WHAT YOU ARE ASKED TO DO: Using the data below, show every line where the word "logueado" occurs.

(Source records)
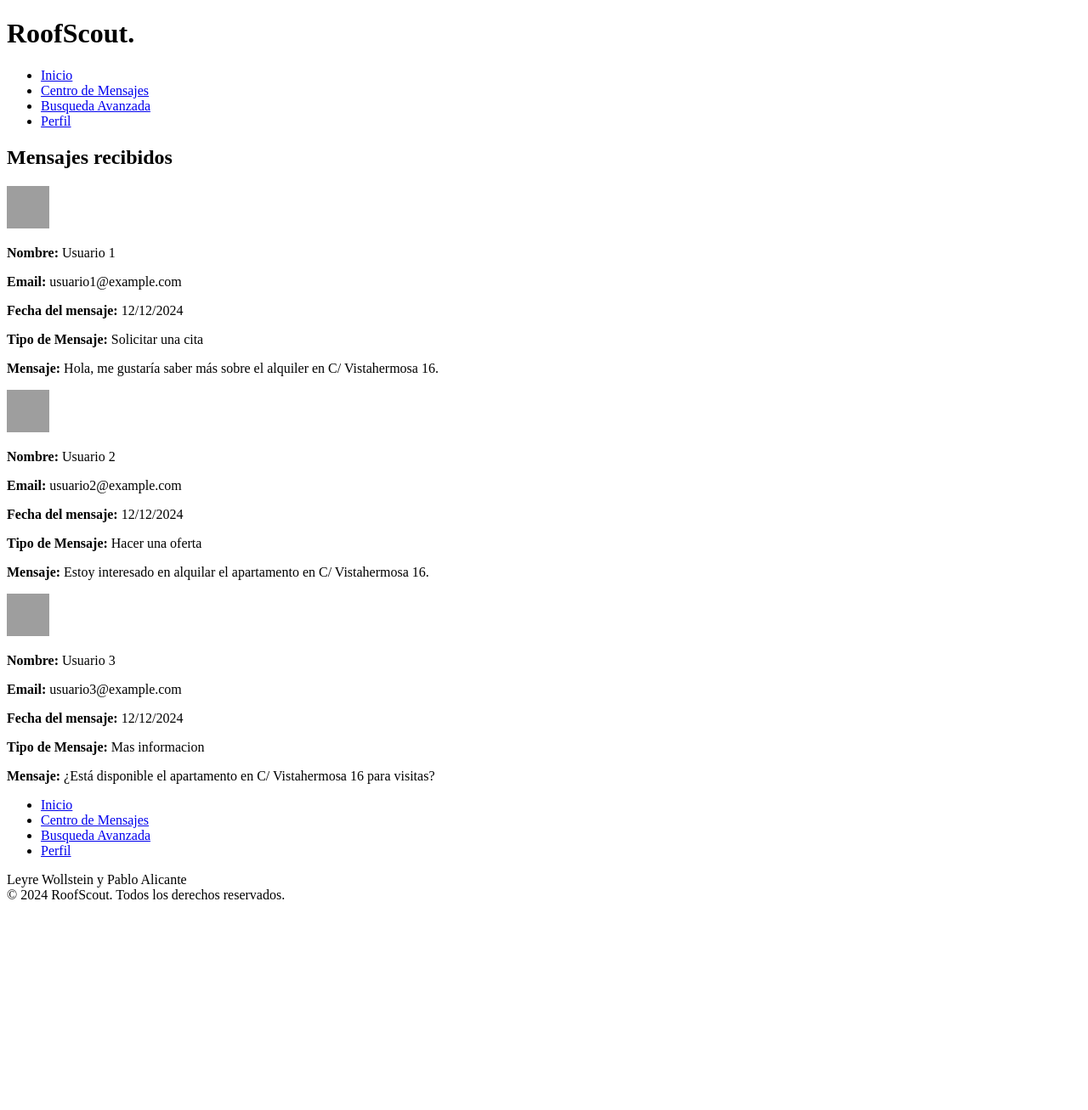
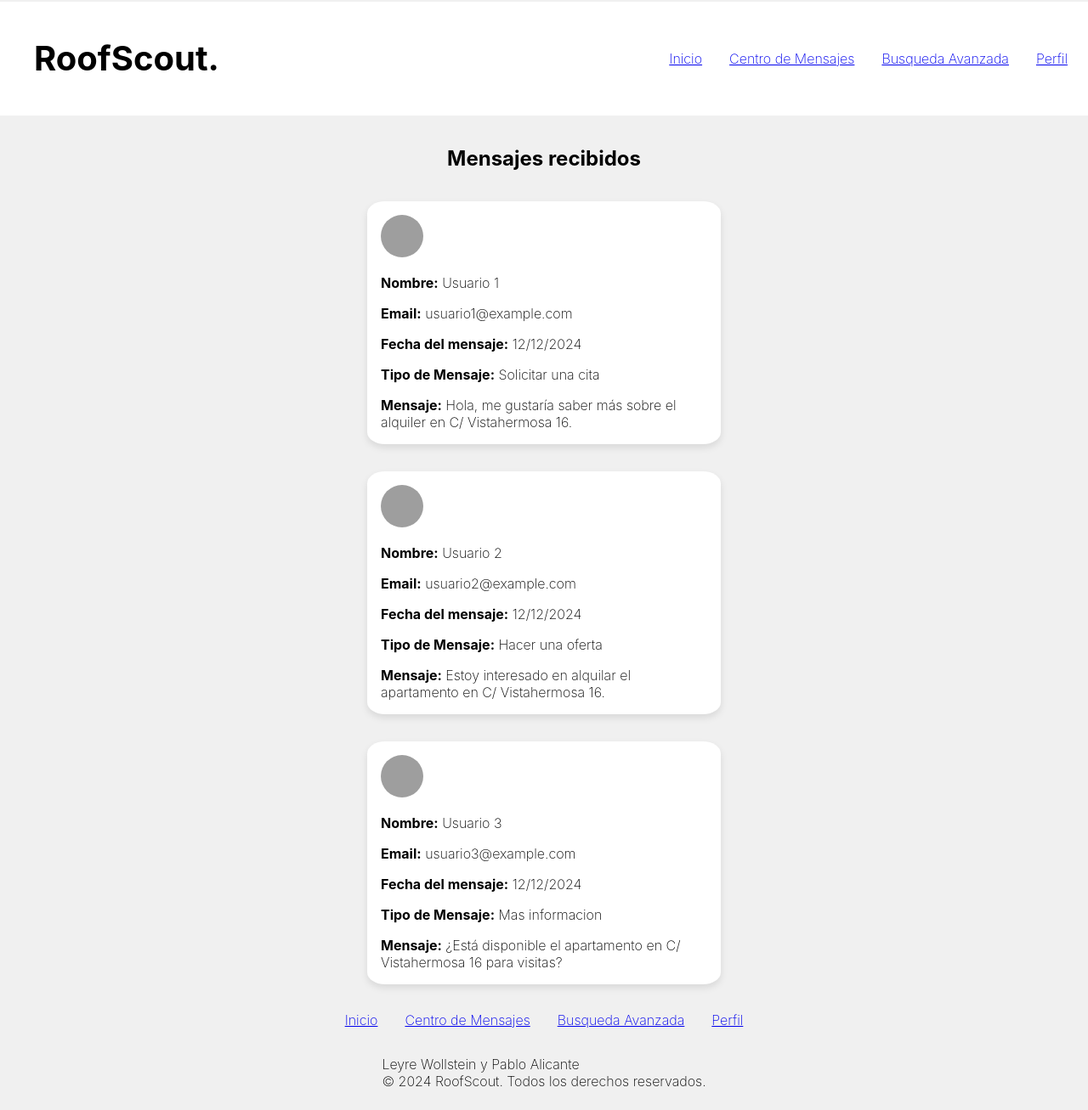
Before and after one commit to pablo4licante/roofscout, a PHP site: page /html/mensajes.html in a window 1280 px wide. Shown: the whole page at 85% size. Before the commit the page ends 1059 px from the top, so only its background shows below. Run offline with PHP 8.4, Linux system fonts and the light colour scheme; grey boxes are pictures that could not be loaded.

Commit message:
Font y mensajes

```diff
--- a/css/global.css
+++ b/css/global.css
@@ -1,3 +1,10 @@
+.inter {
+  font-family: "Inter", sans-serif;
+  font-optical-sizing: auto;
+  font-weight: 200;
+  font-style: normal;
+}
+
 body {
     background-color: #f0f0f0;
     display: flex;
@@ -38,7 +45,7 @@ header {
     }
 
     > button {
-        background-color: #007BFF;
+        background-color: #0097B3;
         border: none;
         color: white;
         padding: 0.5rem 1rem;
@@ -48,14 +55,16 @@ header {
     }
 
     > button:hover {
-        background-color: #0056b3;
+        background-color: #38bfd7;
     }
 }
 
 
-
-
-
+h1 {
+    font-weight: 700;
+    font-size: 2.5em;
+    margin-left: 2rem;
+}
 
 
 nav {
@@ -70,6 +79,7 @@ nav {
         }
     }
 }
+
 
 #galeria {
     display: flex;
@@ -100,7 +110,7 @@ nav {
         }
 
         &:hover h3 {
-            color: blue;
+            color: #0097B3;
         }
 
         > .card-img {
@@ -113,3 +123,25 @@ nav {
         transform: scale(1.05);
     }
 }
+
+.mensaje {
+    background-color: white;
+    width: 26rem;
+    height: rem;
+    margin: 1rem;
+    border-radius: 5%;
+    overflow: hidden;
+    transition: transform 0.3s ease;
+
+    box-shadow: 0 4px 8px rgba(0, 0, 0, 0.1);
+
+    .user-img {
+        margin-left: 1rem;
+        margin-top: 1rem;
+        border-radius: 50%;
+    }
+
+    .mensaje-info {
+        margin: 1rem;
+    }
+}
--- a/html/anuncio-enviarmensaje.html
+++ b/html/anuncio-enviarmensaje.html
@@ -10,6 +10,7 @@ Creado por: Pablo Alicante y Leyre Wollstein el 23/09/2024
     <meta charset="UTF-8">
     <meta name="viewport" content="width=device-width, initial-scale=1.0">
     <title>Piso en Calle Canalejas 8 | RoofScout</title>
+    <link href="../css/global.css" rel="stylesheet" media="screen">
 </head>
 <body>
     <header>
--- a/html/anuncio.html
+++ b/html/anuncio.html
@@ -10,6 +10,7 @@ Creado por: Pablo Alicante y Leyre Wollstein el 23/09/2024
     <meta charset="UTF-8">
     <meta name="viewport" content="width=device-width, initial-scale=1.0">
     <title>Piso en Calle Canalejas 8 | RoofScout</title>
+    <link href="../css/global.css" rel="stylesheet" media="screen">
 </head>
 <body>
     <header>
--- a/html/busqueda.html
+++ b/html/busqueda.html
@@ -10,6 +10,7 @@ Creado por: Pablo Alicante y Leyre Wollstein el 23/09/2024
     <meta charset="UTF-8">
     <meta name="viewport" content="width=device-width, initial-scale=1.0">
     <title>Buscador | RoofScout</title>
+    <link href="../css/global.css" rel="stylesheet" media="screen">
 </head>
 <body>
 
--- a/html/index-logueado.html
+++ b/html/index-logueado.html
@@ -13,7 +13,7 @@ Creado por: Pablo Alicante y Leyre Wollstein el 23/09/2024
     <link href="../css/global.css" rel="stylesheet" media="screen">
   </head>
 
-  <body>
+  <body class="inter">
     <header>
       <h1>RoofScout.</h1>
       <nav>
--- a/html/login.html
+++ b/html/login.html
@@ -10,7 +10,7 @@ Creado por: Pablo Alicante y Leyre Wollstein el 23/09/2024
     <meta charset="UTF-8">
     <meta name="viewport" content="width=device-width, initial-scale=1.0">
     <title>Inicio de Sesión | RoofScout</title>
-    <link rel="stylesheet" href="styles.css">
+    <link href="../css/global.css" rel="stylesheet" media="screen">
 </head>
 <body>
     <header>
--- a/html/mensajes.html
+++ b/html/mensajes.html
@@ -10,8 +10,9 @@ Creado por: Pablo Alicante y Leyre Wollstein el 23/09/2024
     <meta charset="UTF-8">
     <meta name="viewport" content="width=device-width, initial-scale=1.0">
     <title>Centro de Mensajes | RoofScout</title>
+    <link href="../css/global.css" rel="stylesheet" media="screen">
 </head>
-<body>
+<body class="inter">
     <header>
         <h1>RoofScout.</h1>
         <nav>
--- a/html/nuevo-anuncio.html
+++ b/html/nuevo-anuncio.html
@@ -9,6 +9,7 @@ Creado por: Pablo Alicante y Leyre Wollstein el 26/09/2024
     <meta charset="UTF-8">
     <meta name="viewport" content="width=device-width, initial-scale=1.0">
     <title>Nuevo Anuncio  | RoofScout</title>
+    <link href="../css/global.css" rel="stylesheet" media="screen">
 </head>
 <body>
     <h1>RoofScout.</h1>
--- a/html/perfil.html
+++ b/html/perfil.html
@@ -10,6 +10,7 @@ Creado por: Pablo Alicante y Leyre Wollstein el 23/09/2024
     <meta charset="UTF-8">
     <meta name="viewport" content="width=device-width, initial-scale=1.0">
     <title>Perfil | RoofScout</title>
+    <link href="../css/global.css" rel="stylesheet" media="screen">
 </head>
 <body>
     <header>
--- a/html/registro.html
+++ b/html/registro.html
@@ -10,6 +10,7 @@ Creado por: Pablo Alicante y Leyre Wollstein el 23/09/2024
     <meta charset="UTF-8">
     <meta name="viewport" content="width=device-width, initial-scale=1.0">
     <title>Registro | RoofScout</title>
+    <link href="../css/global.css" rel="stylesheet" media="screen">
   </head>
   <body>
     <header>
--- a/html/respuesta-mensaje.html
+++ b/html/respuesta-mensaje.html
@@ -11,6 +11,7 @@ Creado por: Pablo Alicante y Leyre Wollstein el 1/10/2024
     <meta charset="UTF-8">
     <meta name="viewport" content="width=device-width, initial-scale=1.0">
     <title>Piso en Calle Canalejas 8 | RoofScout</title>
+    <link href="../css/global.css" rel="stylesheet" media="screen">
 </head>
 <body>
     <header>
--- a/html/respuesta-solicitar-folleto.html
+++ b/html/respuesta-solicitar-folleto.html
@@ -11,6 +11,7 @@ Creado por: Pablo Alicante y Leyre Wollstein el 1/10/2024
     <meta charset="UTF-8">
     <meta name="viewport" content="width=device-width, initial-scale=1.0">
     <title>Solicitar Folleto | RoofScout</title>
+    <link href="../css/global.css" rel="stylesheet" media="screen">
 </head>
 <body>
 
--- a/html/resultado-busqueda.html
+++ b/html/resultado-busqueda.html
@@ -9,8 +9,8 @@ Creado por: Pablo Alicante y Leyre Wollstein el 23/09/2024
 <head>
     <meta charset="UTF-8">
     <meta name="viewport" content="width=device-width, initial-scale=1.0">
-    <link rel="stylesheet" href="../css/global.css">
     <title>Buscador | RoofScout</title>
+    <link rel="stylesheet" href="../css/global.css" media="screen">
 </head>
 <body>
 
--- a/html/solicitar-folleto.html
+++ b/html/solicitar-folleto.html
@@ -10,6 +10,7 @@ Creado por: Pablo Alicante y Leyre Wollstein el 1/10/2024
     <meta charset="UTF-8">
     <meta name="viewport" content="width=device-width, initial-scale=1.0">
     <title>Solicitar Folleto | RoofScout</title>
+    <link rel="stylesheet" href="../css/global.css" media="screen">
 </head>
 <body>
 
--- a/index.html
+++ b/index.html
@@ -9,12 +9,12 @@
     <head>
     <meta charset="UTF-8">
     <meta name="viewport" content="width=device-width, initial-scale=1.0">
-    <link rel="stylesheet" href="./css/global.css">
     <title>RoofScout</title>
     <link rel="stylesheet" href="https://cdnjs.cloudflare.com/ajax/libs/font-awesome/4.7.0/css/font-awesome.min.css">
+    <link rel="stylesheet" href="./css/global.css" media="screen">
   </head>
 
-  <body>
+  <body class="inter">
     <header>
       <h1>RoofScout.</h1>
       <nav>
```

ANSWER TO THIS TASK:
--- a/html/index-logueado.html
+++ b/html/index-logueado.html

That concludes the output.